Because the “glass” aspect of this term indicates that barriers are hidden, Dr. Fernandez remarked on how there is an overdetermination phenomena occurring with respect to the Glass Ceiling – in other words, too many theories predict the same outcome. In short, the causes of the glass ceiling come down to three factors: demand side (employers), supply side (employees) and systemic (societal).
When men and women perform the same job, the earnings gap disappears, but Fernandez said the problem is that men and women rarely do the same job. To determine what barriers lead to the glass ceiling, Dr. Fernandez jokingly described his research as a case of finding out “Who done it?”
To attempt to answer this question, imagine an organization as a series of tubs. Each tub represents an individual component of the organization's hierarchy, and as such, the amount of water in each tub decreases as one moves up the hierarchal chain. The amount of water in each tub, or the number of workers, is determined by three factors: internal promotions, external hirings and resignations/firings. These movements of human capital occur at the “valves” of the organization, which Dr. Fernandez elaborates as the evaluation points in the “Who done it” dilemma.

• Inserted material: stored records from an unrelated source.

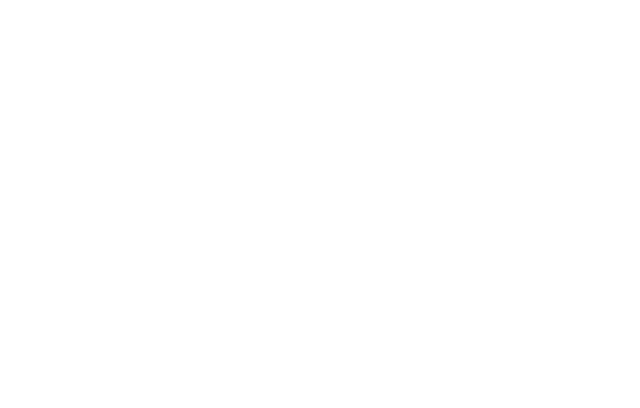
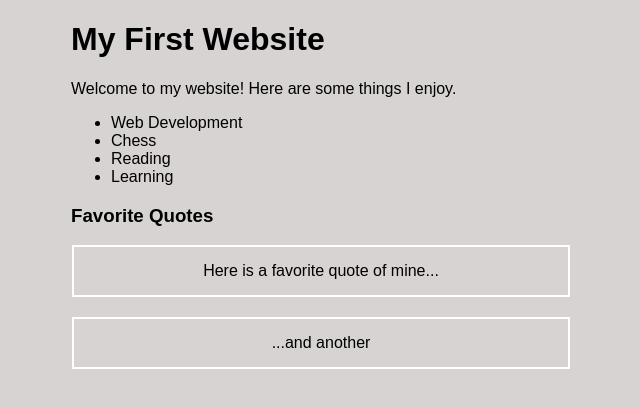
Before and after one commit to OceanK007/html-css-js, a plain HTML site: page index.html in a window 1280 px wide. Shown: the whole page, without its empty margins (319-959 px from the left). Drawn offline with Linux system fonts and the light colour scheme.

Commit message:
Adding changes for exercise1

```diff
--- a/css/style.css
+++ b/css/style.css
@@ -0,0 +1,19 @@
+body
+{
+    background-color:#D7D3D2;
+    font-family: Arial, Helvetica, sans-serif;
+}
+
+div
+{
+    margin: auto;
+    width:500px;
+}
+
+blockquote
+{
+    border: 2px solid white;
+    margin:1px;
+    padding:15px;
+    text-align: center;
+}
--- a/index.html
+++ b/index.html
@@ -10,6 +10,19 @@
         <script type="text/javascript" src="js/script.js"></script>
     </head>
     <body>
+        <div>
+            <h1>My First Website</h1>
+            <p>Welcome to my website! Here are some things I enjoy.</p>
+            <ul>
+                <li>Web Development</li>
+                <li>Chess</li>
+                <li>Reading</li>
+                <li>Learning</li>
+            </ul>
 
+            <h3>Favorite Quotes</h3>
+            <blockquote>Here is a favorite quote of mine...</blockquote><br>
+            <blockquote>...and another</blockquote>
+        </div>
     </body>
 </html>
```
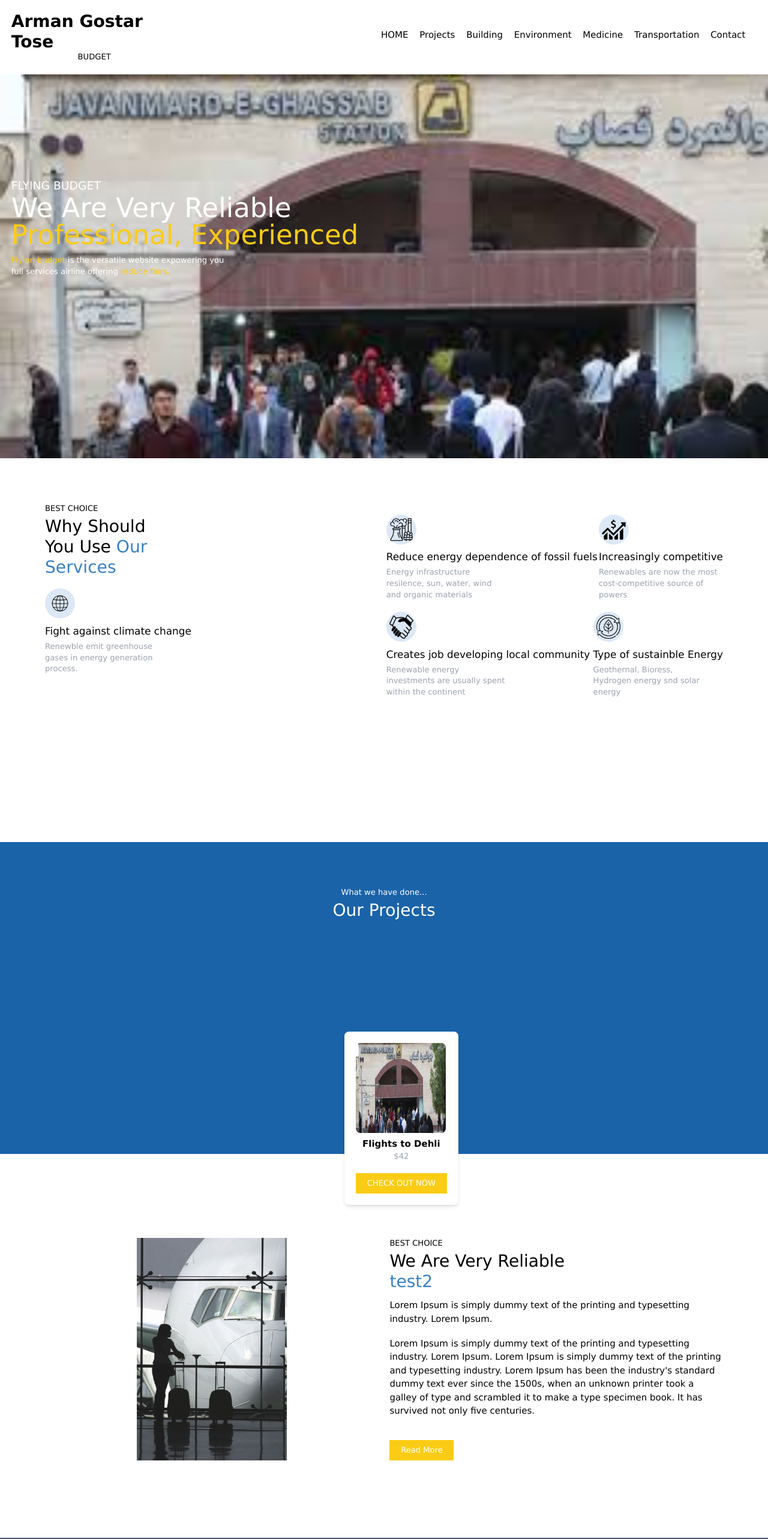
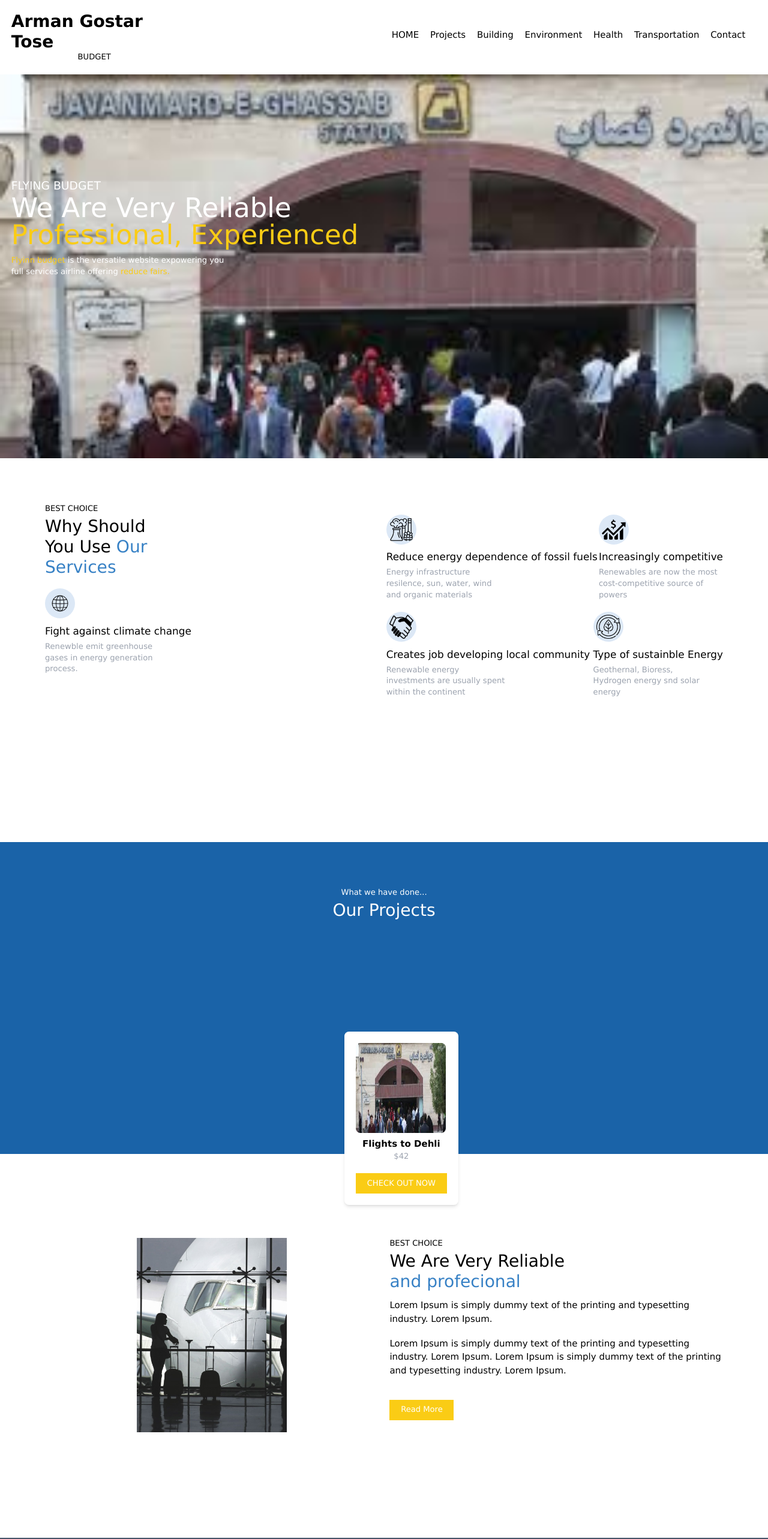
Before and after one commit to mohisa302/Parvaz, a React (Create React App) app: page /building in a window 1280 px wide. Shown: the top 2566 px of the page at 60% size. Built offline with nearby package versions, Linux system fonts and the light colour scheme.

Commit message:
Remove extra files

```diff
--- a/src/App.js
+++ b/src/App.js
@@ -15,7 +15,7 @@ export const App = () => (
           <Route path="/building" element={<LandingPage />}></Route>
           <Route path="/environment" element={<LandingPage />}></Route>
           <Route path="/transportation" element={<LandingPage />}></Route>
-          <Route path="/medicine" element={<LandingPage />}></Route>
+          <Route path="/health" element={<LandingPage />}></Route>
         </Route>
       </Routes>
     </BrowserRouter>
--- a/src/components/HeaderNavComp.js
+++ b/src/components/HeaderNavComp.js
@@ -36,9 +36,9 @@ export const HeaderNavComp = () => {
               <p className="text-black">Environment</p>
             </div>
           </NavLink>
-          <NavLink to="/medicine" className="ml-5">
+          <NavLink to="/health" className="ml-5">
             <div className="hover:border-b-[2px] hover:border-b-yellow-400 hover:text-xl pb-2">
-              <p className="text-black">Medicine</p>
+              <p className="text-black">Health</p>
             </div>
           </NavLink>
           <NavLink to="/transportation" className="ml-5">
--- a/src/components/ProfessionalExpComp.js
+++ b/src/components/ProfessionalExpComp.js
@@ -1,12 +1,12 @@
 import React from 'react';
 import { ButtonYellowComp } from './ButtonYellowComp';
 import FlyImage from '../assets/fly.jpeg';
-import { Contents } from '../constants/Data';
-import { useLocation } from 'react-router-dom';
+// import { Contents } from '../constants/Data';
+// import { useLocation } from 'react-router-dom';
 
 export const ProfessionalExpComp = () => {
-  const location = useLocation();
-  const Text = Contents.find((item) => item.root === location.pathname);
+  // const location = useLocation();
+  // const Text = Contents.find((item) => item.root === location.pathname);
   return (
     <div className="h-[80%] px-20 py-[140px]">
       <div class="grid grid-cols-2 gap-5 h-[90%]">
@@ -24,7 +24,7 @@ export const ProfessionalExpComp = () => {
               <p className="text-sm">BEST CHOICE</p>
               <p className="text-3xl mt-1">
                 We Are Very Reliable<br></br>
-                <span className="text-[#3781c5]"> {Text.heading}</span>
+                <span className="text-[#3781c5]"> and profecional</span>
               </p>
             </div>
           </div>
@@ -32,7 +32,11 @@ export const ProfessionalExpComp = () => {
           <p className="mt-3">
             Lorem Ipsum is simply dummy text of the printing and typesetting industry. Lorem Ipsum.
           </p>
-          <p className="mt-5">{Text.paragraph}</p>
+          <p className="mt-5">
+            {' '}
+            Lorem Ipsum is simply dummy text of the printing and typesetting industry. Lorem Ipsum. Lorem Ipsum is
+            simply dummy text of the printing and typesetting industry. Lorem Ipsum.
+          </p>
           <div className="flex">
             <ButtonYellowComp label={'Read More'} extraStyle={'mt-10'} />
           </div>
--- a/src/components/ServicesComp.js
+++ b/src/components/ServicesComp.js
@@ -1,23 +1,6 @@
 import React from 'react';
-import CoinImage from '../assets/coin.png';
 import { Aims } from '../constants/Data';
 export const ServicesComp = () => {
-  const ServiceItems = () => {
-    return (
-      <div className="mt-5">
-        <div className="flex h-[50px] w-[50px] rounded-full bg-[#dce8f6] justify-center items-center">
-          <img src={CoinImage} className="w-[20px] h-[20px]" />
-        </div>
-        <p className="text-black text-lg mt-2">Price Beating Guarantee</p>
-        <div className="w-[200px] mt-1">
-          <p className="text-sm text-gray-400">
-            Lorem Ipsum is simply dummy text of the printing and typesetting industry.
-          </p>
-        </div>
-      </div>
-    );
-  };
-
   return (
     <div className="h-[80%] px-20 py-20">
       <div class="grid grid-cols-2 gap-2 h-[90%]">
--- a/src/constants/Data.js
+++ b/src/constants/Data.js
@@ -54,7 +54,7 @@ export const LOWEST_FARE_LIST = [
     heading: 'Flights to Dehli',
     describtion: '$42',
     image: MediBack,
-    root: '/medicine',
+    root: '/health',
   },
 ];
 
@@ -82,7 +82,7 @@ export const Background = [
   {
     id: 5,
     image: MediBack,
-    root: '/medicine',
+    root: '/health',
   },
 ];
 
@@ -120,7 +120,7 @@ export const Contents = [
     heading: 'test5',
     paragraph:
       "Lorem Ipsum is simply dummy text of the printing and typesetting industry. Lorem Ipsum. Lorem Ipsum is simply dummy text of the printing and typesetting industry. Lorem Ipsum has been the industry's standard dummy text ever since the 1500s, when an unknown printer took a galley of type and scrambled it to make a type specimen book. It has survived not only five centuries.",
-    root: '/medicine',
+    root: '/health',
   },
 ];
 
```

Counter-intuitive to one’s expectations, Fernandez's recent research shows that network recruiting has actually seen a decrease in gender segregation. In other words, as long as more underrepresented group members are referred than overrepresented groups, there will be a diminishing in the Glass Ceiling in hierarchical organizational structures.
Instead of networks that often rely on sociocultural privilege, and therefore perpetuate gender inequality and segregation, Dr. Fernandez’s research shows that just the opposite occurs. In terms of improving representation in organizations, this is a potentially revolutionary finding in how networks are able to establish themselves as mechanisms to counter the glass ceiling.
As Dr. Fernandez puts it, this may not be E = mc^2, but it has the potential to change the way organizations establish better mechanisms for representation.